◆ Data to examine:
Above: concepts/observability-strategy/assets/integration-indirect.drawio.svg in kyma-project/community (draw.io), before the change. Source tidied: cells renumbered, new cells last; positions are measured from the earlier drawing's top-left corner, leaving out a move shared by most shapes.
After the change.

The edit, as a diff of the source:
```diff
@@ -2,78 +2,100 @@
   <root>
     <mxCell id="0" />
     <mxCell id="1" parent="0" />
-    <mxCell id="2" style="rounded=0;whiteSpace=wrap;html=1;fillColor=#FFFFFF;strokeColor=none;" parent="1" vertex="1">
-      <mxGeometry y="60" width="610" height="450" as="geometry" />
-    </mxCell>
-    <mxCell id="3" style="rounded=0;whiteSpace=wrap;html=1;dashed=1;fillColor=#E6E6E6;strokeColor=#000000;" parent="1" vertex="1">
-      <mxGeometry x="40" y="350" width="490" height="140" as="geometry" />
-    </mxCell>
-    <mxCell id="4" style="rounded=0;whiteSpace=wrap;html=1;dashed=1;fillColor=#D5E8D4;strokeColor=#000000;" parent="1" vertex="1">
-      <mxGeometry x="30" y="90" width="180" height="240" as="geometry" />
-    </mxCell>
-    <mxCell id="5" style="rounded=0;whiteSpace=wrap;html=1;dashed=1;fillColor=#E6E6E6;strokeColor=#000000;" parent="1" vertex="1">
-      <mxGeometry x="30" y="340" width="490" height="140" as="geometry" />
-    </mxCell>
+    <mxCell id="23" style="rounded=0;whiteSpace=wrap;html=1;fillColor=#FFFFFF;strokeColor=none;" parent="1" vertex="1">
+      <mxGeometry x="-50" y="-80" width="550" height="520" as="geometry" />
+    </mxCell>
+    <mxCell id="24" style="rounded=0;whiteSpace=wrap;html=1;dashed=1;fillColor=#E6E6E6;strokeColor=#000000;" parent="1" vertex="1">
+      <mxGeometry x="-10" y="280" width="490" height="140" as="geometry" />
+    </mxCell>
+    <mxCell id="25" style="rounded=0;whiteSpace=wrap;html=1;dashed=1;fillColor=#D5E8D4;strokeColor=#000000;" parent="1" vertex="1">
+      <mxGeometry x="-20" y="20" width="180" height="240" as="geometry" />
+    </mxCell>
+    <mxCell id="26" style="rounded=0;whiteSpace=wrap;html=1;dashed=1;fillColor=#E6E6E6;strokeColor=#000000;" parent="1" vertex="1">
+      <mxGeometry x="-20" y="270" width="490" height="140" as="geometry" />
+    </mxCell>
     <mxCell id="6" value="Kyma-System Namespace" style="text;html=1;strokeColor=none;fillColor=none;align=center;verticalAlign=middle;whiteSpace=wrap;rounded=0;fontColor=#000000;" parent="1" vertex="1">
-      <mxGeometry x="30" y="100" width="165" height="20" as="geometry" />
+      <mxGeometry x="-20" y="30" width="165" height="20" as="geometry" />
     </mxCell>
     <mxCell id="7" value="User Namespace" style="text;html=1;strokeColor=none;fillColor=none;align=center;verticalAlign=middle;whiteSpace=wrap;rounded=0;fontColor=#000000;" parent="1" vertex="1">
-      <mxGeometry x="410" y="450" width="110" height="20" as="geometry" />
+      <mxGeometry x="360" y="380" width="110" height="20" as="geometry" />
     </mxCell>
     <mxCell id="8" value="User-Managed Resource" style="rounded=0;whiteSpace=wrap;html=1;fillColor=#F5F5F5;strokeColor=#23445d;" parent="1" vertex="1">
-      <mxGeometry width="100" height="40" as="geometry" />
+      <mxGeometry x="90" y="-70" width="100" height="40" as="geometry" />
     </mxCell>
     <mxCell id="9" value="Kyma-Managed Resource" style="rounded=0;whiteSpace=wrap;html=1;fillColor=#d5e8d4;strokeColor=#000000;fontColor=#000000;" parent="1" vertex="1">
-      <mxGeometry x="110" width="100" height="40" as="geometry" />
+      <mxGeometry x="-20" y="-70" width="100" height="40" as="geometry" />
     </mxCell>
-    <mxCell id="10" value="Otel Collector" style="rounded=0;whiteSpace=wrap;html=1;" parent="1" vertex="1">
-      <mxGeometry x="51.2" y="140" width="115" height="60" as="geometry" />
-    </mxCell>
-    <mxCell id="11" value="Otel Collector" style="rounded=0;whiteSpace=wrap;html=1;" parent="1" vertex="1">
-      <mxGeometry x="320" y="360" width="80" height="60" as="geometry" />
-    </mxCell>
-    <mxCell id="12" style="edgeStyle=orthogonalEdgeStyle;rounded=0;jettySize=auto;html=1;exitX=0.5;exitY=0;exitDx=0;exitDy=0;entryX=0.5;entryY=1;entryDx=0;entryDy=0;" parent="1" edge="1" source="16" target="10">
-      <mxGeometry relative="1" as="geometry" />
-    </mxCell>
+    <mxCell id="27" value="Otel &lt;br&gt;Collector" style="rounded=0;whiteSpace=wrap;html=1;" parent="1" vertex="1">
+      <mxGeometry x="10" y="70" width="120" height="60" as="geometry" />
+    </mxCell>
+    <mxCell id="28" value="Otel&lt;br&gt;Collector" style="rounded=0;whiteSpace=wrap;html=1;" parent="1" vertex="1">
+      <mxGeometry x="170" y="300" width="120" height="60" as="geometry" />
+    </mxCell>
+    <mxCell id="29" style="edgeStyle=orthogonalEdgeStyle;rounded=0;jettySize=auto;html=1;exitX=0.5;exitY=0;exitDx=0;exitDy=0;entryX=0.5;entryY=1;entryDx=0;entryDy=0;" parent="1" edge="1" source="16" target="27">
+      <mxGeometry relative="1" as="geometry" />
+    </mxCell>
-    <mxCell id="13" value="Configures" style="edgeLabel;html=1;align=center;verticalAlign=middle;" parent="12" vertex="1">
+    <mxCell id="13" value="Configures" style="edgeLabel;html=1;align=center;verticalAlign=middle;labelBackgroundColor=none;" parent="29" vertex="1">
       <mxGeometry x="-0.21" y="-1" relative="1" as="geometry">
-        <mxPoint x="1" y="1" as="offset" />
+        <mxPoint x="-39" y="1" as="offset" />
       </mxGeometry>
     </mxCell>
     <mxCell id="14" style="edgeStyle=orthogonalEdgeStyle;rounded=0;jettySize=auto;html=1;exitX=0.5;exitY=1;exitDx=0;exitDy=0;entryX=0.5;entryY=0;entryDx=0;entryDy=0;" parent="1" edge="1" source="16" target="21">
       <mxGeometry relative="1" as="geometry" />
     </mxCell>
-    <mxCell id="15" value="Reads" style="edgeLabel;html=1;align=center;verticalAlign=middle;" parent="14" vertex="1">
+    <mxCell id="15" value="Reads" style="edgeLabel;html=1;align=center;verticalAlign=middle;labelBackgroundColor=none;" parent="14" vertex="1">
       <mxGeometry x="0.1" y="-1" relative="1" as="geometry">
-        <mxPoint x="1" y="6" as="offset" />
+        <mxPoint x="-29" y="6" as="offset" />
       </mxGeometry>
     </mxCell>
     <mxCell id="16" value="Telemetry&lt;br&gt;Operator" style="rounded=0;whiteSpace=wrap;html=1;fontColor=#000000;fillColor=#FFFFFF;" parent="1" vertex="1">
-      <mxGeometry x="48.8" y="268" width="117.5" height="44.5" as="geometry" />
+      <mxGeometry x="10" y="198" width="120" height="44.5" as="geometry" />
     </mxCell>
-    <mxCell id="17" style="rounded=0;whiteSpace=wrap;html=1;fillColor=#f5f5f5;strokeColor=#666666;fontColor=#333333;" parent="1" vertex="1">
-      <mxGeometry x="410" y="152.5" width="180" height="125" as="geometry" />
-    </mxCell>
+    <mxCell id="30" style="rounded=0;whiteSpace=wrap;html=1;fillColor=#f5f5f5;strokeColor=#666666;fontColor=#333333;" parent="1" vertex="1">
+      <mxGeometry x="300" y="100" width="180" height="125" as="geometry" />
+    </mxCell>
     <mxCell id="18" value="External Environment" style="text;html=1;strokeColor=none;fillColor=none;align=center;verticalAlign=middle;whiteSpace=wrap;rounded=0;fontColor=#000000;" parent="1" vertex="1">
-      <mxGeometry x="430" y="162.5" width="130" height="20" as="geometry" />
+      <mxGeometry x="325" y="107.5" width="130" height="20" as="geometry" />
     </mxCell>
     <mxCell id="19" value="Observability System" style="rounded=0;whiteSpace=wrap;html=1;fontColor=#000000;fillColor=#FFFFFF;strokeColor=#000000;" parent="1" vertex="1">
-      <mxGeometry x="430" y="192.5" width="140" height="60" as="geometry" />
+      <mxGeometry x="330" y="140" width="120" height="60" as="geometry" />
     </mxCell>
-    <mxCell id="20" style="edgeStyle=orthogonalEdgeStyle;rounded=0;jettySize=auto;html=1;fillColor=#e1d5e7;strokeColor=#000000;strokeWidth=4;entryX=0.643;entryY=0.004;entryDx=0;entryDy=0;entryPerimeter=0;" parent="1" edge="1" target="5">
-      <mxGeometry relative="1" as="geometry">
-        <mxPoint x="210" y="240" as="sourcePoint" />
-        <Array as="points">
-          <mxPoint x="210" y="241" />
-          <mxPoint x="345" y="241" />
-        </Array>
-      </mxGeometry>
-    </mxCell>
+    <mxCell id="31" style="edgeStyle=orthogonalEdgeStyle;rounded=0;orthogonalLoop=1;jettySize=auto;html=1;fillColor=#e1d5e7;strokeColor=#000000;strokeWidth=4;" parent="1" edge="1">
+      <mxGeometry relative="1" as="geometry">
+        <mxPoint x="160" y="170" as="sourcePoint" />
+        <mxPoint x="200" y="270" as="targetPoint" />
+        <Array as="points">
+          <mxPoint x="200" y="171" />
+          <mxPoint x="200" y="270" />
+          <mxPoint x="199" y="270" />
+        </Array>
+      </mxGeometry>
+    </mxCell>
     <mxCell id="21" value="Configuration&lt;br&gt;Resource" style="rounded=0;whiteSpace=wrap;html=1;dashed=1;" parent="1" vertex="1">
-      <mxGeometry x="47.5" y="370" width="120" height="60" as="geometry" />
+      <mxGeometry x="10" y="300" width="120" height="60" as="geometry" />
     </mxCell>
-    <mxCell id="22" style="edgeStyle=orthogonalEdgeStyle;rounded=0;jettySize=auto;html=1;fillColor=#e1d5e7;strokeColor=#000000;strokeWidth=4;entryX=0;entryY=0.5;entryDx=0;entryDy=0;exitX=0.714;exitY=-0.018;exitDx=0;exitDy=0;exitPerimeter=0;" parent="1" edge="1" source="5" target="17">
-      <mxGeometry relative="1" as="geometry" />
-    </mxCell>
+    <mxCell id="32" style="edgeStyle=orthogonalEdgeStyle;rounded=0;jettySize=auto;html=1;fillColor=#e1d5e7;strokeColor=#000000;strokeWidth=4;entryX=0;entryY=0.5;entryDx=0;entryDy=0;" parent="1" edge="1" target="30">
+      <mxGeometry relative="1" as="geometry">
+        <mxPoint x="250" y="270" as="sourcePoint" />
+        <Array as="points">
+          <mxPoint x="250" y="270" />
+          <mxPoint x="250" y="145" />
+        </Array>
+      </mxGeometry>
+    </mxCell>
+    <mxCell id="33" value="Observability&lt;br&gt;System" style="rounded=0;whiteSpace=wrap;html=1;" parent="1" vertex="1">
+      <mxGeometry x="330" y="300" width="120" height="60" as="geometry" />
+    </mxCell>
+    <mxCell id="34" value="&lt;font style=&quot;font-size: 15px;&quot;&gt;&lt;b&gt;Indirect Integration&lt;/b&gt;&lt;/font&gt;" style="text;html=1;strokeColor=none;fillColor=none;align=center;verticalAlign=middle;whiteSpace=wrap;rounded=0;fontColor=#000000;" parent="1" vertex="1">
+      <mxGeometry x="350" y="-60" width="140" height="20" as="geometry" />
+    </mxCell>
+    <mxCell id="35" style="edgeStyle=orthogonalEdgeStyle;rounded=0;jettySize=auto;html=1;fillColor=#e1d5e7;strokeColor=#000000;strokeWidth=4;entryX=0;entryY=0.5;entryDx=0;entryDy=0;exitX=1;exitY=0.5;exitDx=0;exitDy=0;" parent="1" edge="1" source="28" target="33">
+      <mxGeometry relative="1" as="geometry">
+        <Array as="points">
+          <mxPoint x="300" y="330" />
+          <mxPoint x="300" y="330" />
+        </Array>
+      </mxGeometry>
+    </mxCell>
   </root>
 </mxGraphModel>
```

◆ Your task: Reproduce exactly every line that sits between the start of the entries and the line bearing "After the change.", counting both of those lines.

◆ Your response:
Above: concepts/observability-strategy/assets/integration-indirect.drawio.svg in kyma-project/community (draw.io), before the change. Source tidied: cells renumbered, new cells last; positions are measured from the earlier drawing's top-left corner, leaving out a move shared by most shapes.
After the change.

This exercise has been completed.